If you only listen to 13 minutes of public radio this week, let this be the piece:
This unforgettable story takes place exactly 80 years ago in Marion, Indiana in 1930; it brings the terror of America’s racial history painfully alive through first-person accounts of witnesses, including James Cameron, an African American survivor who barely escaped his own lynching at the hands of an angry white mob.
A photograph of that lynching in which some in the white crowd of perpetrators are actually smiling for the camera became an iconic image of the era. It is profoundly disturbing that snapshots of lynchings of African Americans were taken and circulated as coveted souvenirs.
The photograph inspired a poem and a song, written by Abel Meeropol. If the unusual name Meeropol sounds famliar, that’s because Abel and his wife Anne adopted the sons of Julius and Ethel Rosenberg, who were convicted and executed for espionage for the Soviet Union.
The song “Strange Fruit” became one of Billie Holliday’s most popular recordings. The song was the subject of a fascinating Independent Lens public TV documentary in 2002.
Radio Diaries’ feature “Strange Fruit” aired Friday evening on NPR’s All Things Considered.
In a letter, Joe Richman explains where he got the sound for the story: “We were … given access to a box of cassette tapes, recorded four decades ago and kept in a basement, that contain interviews with people who witnessed and took part in the events of that day. What’s remarkable about these interviews is that they are a reminder of how ordinary it all was. Ordinary people in an ordinary town.”

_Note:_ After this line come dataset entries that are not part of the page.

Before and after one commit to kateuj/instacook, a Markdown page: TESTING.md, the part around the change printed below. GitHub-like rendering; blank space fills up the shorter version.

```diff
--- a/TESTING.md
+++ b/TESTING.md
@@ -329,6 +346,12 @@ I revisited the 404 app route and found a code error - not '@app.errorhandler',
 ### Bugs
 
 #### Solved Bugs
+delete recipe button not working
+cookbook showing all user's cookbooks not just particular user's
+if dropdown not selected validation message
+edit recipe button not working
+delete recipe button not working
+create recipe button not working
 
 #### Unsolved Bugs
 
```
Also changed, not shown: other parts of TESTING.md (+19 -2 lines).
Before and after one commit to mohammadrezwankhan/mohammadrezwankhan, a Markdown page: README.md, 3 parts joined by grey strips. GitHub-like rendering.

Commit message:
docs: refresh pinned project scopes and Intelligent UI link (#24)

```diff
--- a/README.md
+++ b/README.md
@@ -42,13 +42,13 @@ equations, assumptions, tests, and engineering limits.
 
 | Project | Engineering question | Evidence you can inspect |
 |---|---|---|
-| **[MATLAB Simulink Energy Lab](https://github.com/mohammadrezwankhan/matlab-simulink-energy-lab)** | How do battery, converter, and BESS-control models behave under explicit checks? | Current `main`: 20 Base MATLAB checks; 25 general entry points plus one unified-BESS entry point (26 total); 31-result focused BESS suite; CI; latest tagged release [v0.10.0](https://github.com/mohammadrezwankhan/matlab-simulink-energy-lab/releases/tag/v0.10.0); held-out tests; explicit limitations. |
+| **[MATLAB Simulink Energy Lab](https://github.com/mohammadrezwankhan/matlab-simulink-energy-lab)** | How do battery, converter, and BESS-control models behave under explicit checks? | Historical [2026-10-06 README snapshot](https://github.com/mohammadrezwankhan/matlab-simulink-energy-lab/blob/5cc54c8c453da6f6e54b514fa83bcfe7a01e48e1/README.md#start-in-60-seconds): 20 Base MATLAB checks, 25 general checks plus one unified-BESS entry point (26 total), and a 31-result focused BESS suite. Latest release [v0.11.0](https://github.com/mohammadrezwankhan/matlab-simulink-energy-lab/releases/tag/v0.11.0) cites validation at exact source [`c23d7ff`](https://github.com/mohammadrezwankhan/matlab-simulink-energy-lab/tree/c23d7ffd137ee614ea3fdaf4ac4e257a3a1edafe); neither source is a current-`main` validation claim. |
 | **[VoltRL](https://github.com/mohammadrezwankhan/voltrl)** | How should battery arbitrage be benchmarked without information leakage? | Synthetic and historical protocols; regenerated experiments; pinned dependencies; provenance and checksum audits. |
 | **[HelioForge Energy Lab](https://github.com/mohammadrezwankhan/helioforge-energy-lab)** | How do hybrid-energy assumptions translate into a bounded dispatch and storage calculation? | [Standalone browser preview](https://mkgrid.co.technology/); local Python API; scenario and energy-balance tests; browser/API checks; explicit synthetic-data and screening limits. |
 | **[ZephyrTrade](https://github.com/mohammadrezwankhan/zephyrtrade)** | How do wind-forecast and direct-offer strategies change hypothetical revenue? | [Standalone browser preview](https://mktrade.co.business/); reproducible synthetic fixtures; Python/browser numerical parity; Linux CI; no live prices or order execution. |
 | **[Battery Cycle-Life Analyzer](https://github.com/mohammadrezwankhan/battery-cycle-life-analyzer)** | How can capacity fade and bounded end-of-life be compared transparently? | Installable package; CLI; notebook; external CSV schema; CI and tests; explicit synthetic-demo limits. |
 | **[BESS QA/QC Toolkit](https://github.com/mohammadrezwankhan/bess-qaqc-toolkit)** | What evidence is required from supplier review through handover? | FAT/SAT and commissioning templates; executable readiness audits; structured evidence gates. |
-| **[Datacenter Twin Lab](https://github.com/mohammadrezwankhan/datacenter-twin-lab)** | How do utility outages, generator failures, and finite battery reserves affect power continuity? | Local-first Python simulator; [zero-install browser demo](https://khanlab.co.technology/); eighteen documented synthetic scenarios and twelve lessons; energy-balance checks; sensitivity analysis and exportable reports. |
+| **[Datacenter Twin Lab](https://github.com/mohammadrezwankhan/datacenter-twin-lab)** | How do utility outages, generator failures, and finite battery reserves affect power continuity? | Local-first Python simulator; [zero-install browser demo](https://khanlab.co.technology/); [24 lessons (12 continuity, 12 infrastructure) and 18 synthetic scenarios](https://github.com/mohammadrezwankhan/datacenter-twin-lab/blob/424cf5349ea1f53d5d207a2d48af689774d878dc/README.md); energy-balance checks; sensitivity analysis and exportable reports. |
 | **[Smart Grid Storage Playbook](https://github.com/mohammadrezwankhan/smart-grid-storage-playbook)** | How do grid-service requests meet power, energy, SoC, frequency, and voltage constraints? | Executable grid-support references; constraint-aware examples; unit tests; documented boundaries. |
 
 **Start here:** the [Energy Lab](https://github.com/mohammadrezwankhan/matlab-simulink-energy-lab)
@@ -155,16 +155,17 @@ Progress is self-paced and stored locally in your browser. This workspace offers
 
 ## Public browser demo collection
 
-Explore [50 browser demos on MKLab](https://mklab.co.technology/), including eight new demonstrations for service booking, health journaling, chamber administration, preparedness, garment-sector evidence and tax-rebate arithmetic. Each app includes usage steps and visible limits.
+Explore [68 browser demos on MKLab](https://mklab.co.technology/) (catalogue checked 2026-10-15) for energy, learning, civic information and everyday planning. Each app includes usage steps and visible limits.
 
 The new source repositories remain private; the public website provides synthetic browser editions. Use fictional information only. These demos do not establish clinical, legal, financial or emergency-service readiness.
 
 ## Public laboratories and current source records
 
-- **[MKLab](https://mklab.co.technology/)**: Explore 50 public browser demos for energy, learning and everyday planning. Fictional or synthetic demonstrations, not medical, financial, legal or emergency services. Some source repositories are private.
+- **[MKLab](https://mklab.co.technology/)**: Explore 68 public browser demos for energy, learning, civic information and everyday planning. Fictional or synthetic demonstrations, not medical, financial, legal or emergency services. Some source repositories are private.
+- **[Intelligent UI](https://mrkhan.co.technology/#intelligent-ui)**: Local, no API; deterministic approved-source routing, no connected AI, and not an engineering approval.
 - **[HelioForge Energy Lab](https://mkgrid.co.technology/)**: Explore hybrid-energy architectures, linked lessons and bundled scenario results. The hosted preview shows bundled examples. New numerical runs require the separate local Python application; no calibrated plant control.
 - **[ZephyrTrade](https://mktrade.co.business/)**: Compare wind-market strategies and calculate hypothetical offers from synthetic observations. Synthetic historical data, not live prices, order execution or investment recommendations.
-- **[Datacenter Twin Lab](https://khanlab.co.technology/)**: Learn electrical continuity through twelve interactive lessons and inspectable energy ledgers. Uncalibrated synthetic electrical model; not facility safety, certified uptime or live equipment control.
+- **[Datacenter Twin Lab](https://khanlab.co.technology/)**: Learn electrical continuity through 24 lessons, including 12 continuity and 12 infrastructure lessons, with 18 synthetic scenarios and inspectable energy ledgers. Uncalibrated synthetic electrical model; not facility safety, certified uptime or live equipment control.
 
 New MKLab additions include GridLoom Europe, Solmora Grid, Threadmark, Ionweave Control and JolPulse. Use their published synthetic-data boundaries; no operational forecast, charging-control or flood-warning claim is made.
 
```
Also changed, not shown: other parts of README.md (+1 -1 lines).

But the story he produced is extraordinary. I highly recommend that you listen and tell others to take the time. It’s a reminder of the power of reality radio and the unique role of public media in reviving history and telling harsh truths about our nation’s shameful past.